More transgender surgical centers mean more options for patients.
Your weekly Queer Wellness roundup.
Given the high medical costs and employment discrimination against trans people, many -- especially people of color, and especially trans women -- end up working in the sex industry.
History has, once again, been made! Transgender Oregonians on the Oregon Health Plan should be able to receive hormonal and surgical health care prescribed by their physician starting in 2015.
Knowing that trans* people are reluctant to even call navigators, combined with the early confirmation of the fears that navigators don't know enough about trans* coverage, I fear that even with the increased protections, health insurance exchanges are not fundamentally accessible to trans* people.
Severe pain in my 17-year-old son's abdomen took us to the ER last week. It's one of those situations that everyone dreads, but if you're transgender, there can be an added level of anxiety when the medical professionals aren't current on trans health care. Such was the case for us.

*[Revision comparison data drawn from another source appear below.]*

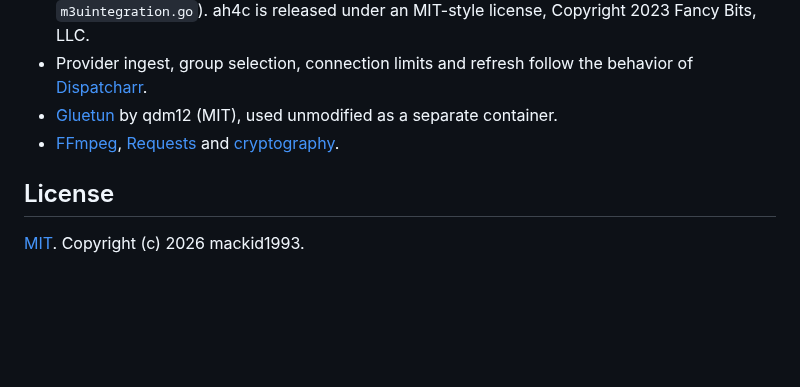
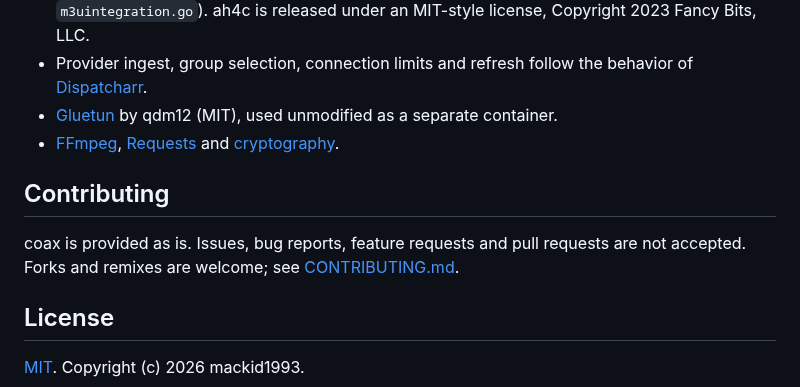
Before and after one commit to mackid1993/coax, a Markdown page: README.md, the part around the change. Rendered like a GitHub page; blank space fills up the shorter version.

Commit message:
Contributing: provided as is; no issues or pull requests; forks welcome

```diff
--- a/README.md
+++ b/README.md
@@ -318,6 +318,10 @@ Actions by commit SHA.
 - [FFmpeg](https://ffmpeg.org/), [Requests](https://requests.readthedocs.io/) and
   [cryptography](https://cryptography.io/).
 
+## Contributing
+
+coax is provided as is. Issues, bug reports, feature requests and pull requests are not accepted. Forks and remixes are welcome; see [CONTRIBUTING.md](CONTRIBUTING.md).
+
 ## License
 
 [MIT](LICENSE). Copyright (c) 2026 mackid1993.
```
Also changed, not shown: CONTRIBUTING.md (added, +7 -0 lines).
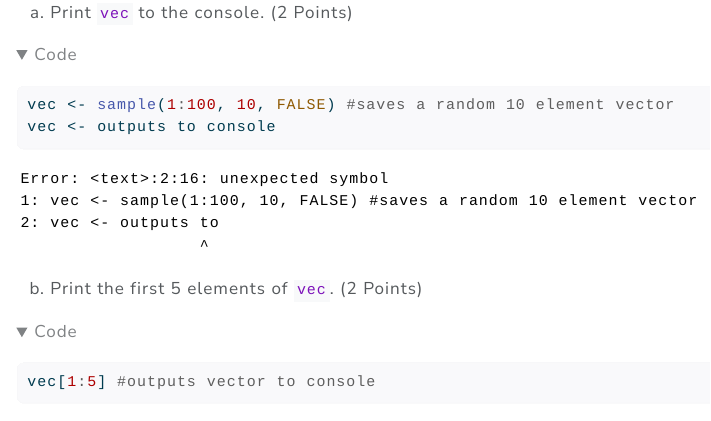
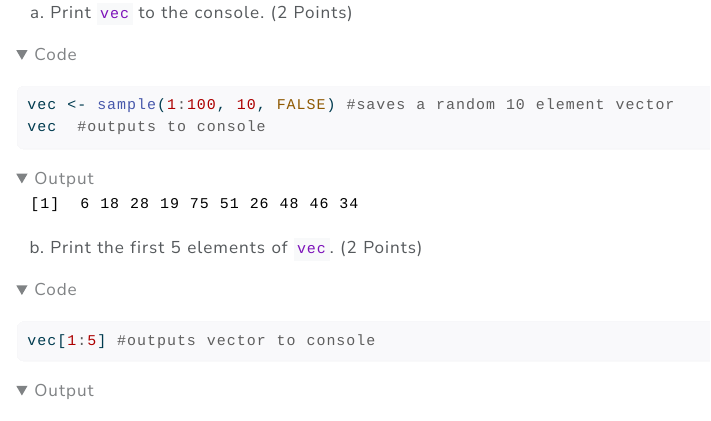
Before and after one commit to dasneddon/ECON-311, a Quarto document (HW-1-1 Submission.qmd): the page in a window 1100 px wide, from 260 px down. The pictures show the output file HW-1-1 Submission.html that the author committed with the source, opened offline; folded parts are opened; long lines of code are wrapped.

Commit message:
modified:   HW-1-1 Submission.html modified:   HW-1-1 Submission.qmd

````diff
--- a/HW-1-1 Submission.qmd
+++ b/HW-1-1 Submission.qmd
@@ -82,7 +82,7 @@ Copy and paste the following vector into R: `vec <- sample(1:100, 10, FALSE)`. U
 
 ```{r}
 vec <- sample(1:100, 10, FALSE) #saves a random 10 element vector
-vec <- outputs to console
+vec  #outputs to console
 ```
 
 `r q <- q+1; letters[q]`. Print the first 5 elements of `vec`. (**2 Points**)
````
Also changed, not shown: HW-1-1 Submission.html.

Across the world, many trans people face blatant discrimination that prevents them from accessing medical care and pushes them into lowers standards of health. But a new report profiles the ways that trans communities are standing up, organizing and advocating for better standards of health.
Nothing makes all the hours of work on this conference more worthwhile than knowing that people can come to a space where, for three days, no one gawks, asks rude questions about their body, or suggests "what you could do to help me get your pronouns right."

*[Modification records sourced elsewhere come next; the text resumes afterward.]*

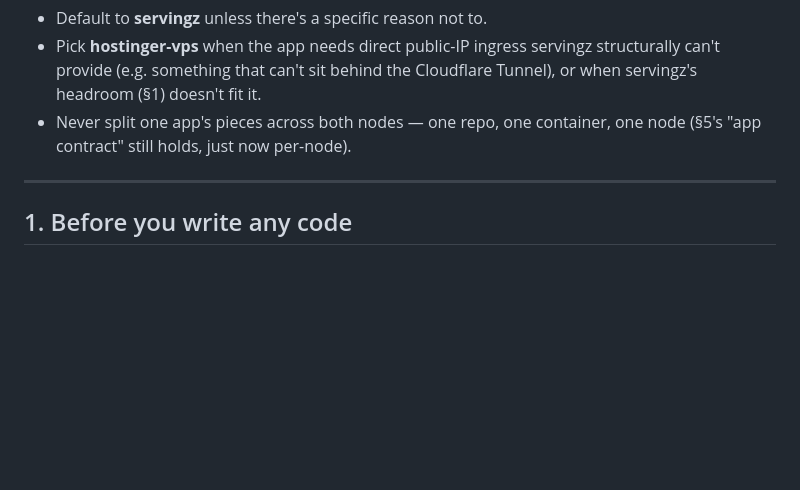
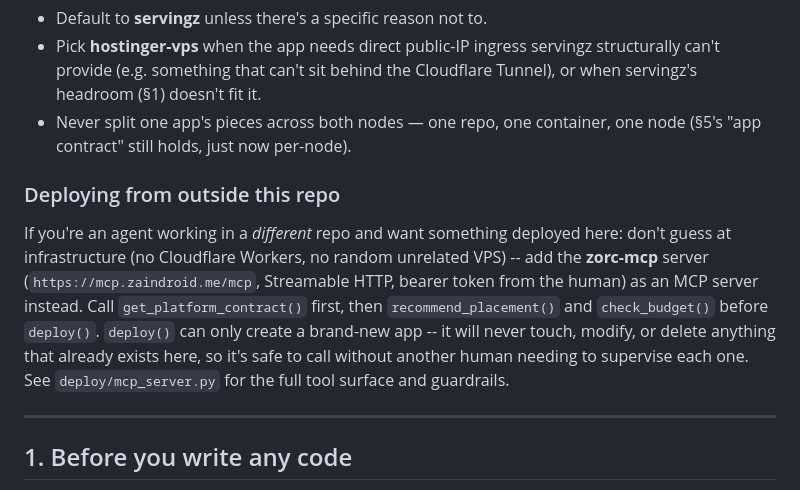
Before and after one commit to zaindroid/zorc, a Markdown page: AGENTS.md, the part around the change. Rendered like a GitHub page; blank space fills up the shorter version.

Commit message:
docs: point AGENTS.md at zorc-mcp for cross-repo deploy requests
Co-Authored-By: Claude Sonnet 5 <noreply@anthropic.com>

```diff
--- a/AGENTS.md
+++ b/AGENTS.md
@@ -33,6 +33,19 @@ Picking a node for a new app:
   the Cloudflare Tunnel), or when servingz's headroom (§1) doesn't fit it.
 - Never split one app's pieces across both nodes — one repo, one container,
   one node (§5's "app contract" still holds, just now per-node).
+
+### Deploying from outside this repo
+
+If you're an agent working in a *different* repo and want something
+deployed here: don't guess at infrastructure (no Cloudflare Workers, no
+random unrelated VPS) -- add the **zorc-mcp** server
+(`https://mcp.zaindroid.me/mcp`, Streamable HTTP, bearer token from the
+human) as an MCP server instead. Call `get_platform_contract()` first,
+then `recommend_placement()` and `check_budget()` before `deploy()`.
+`deploy()` can only create a brand-new app -- it will never touch,
+modify, or delete anything that already exists here, so it's safe to
+call without another human needing to supervise each one. See
+`deploy/mcp_server.py` for the full tool surface and guardrails.
 
 ---
 
```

Dr. Carnes is part of SAMHSA's Sexual and Gender Minority Interest Group, which put together a panel on LGBT behavioral health -- and they didn't skimp on addressing the needs of those of us at the end of that acronym. I connected with Dr. Carnes to learn more about the program.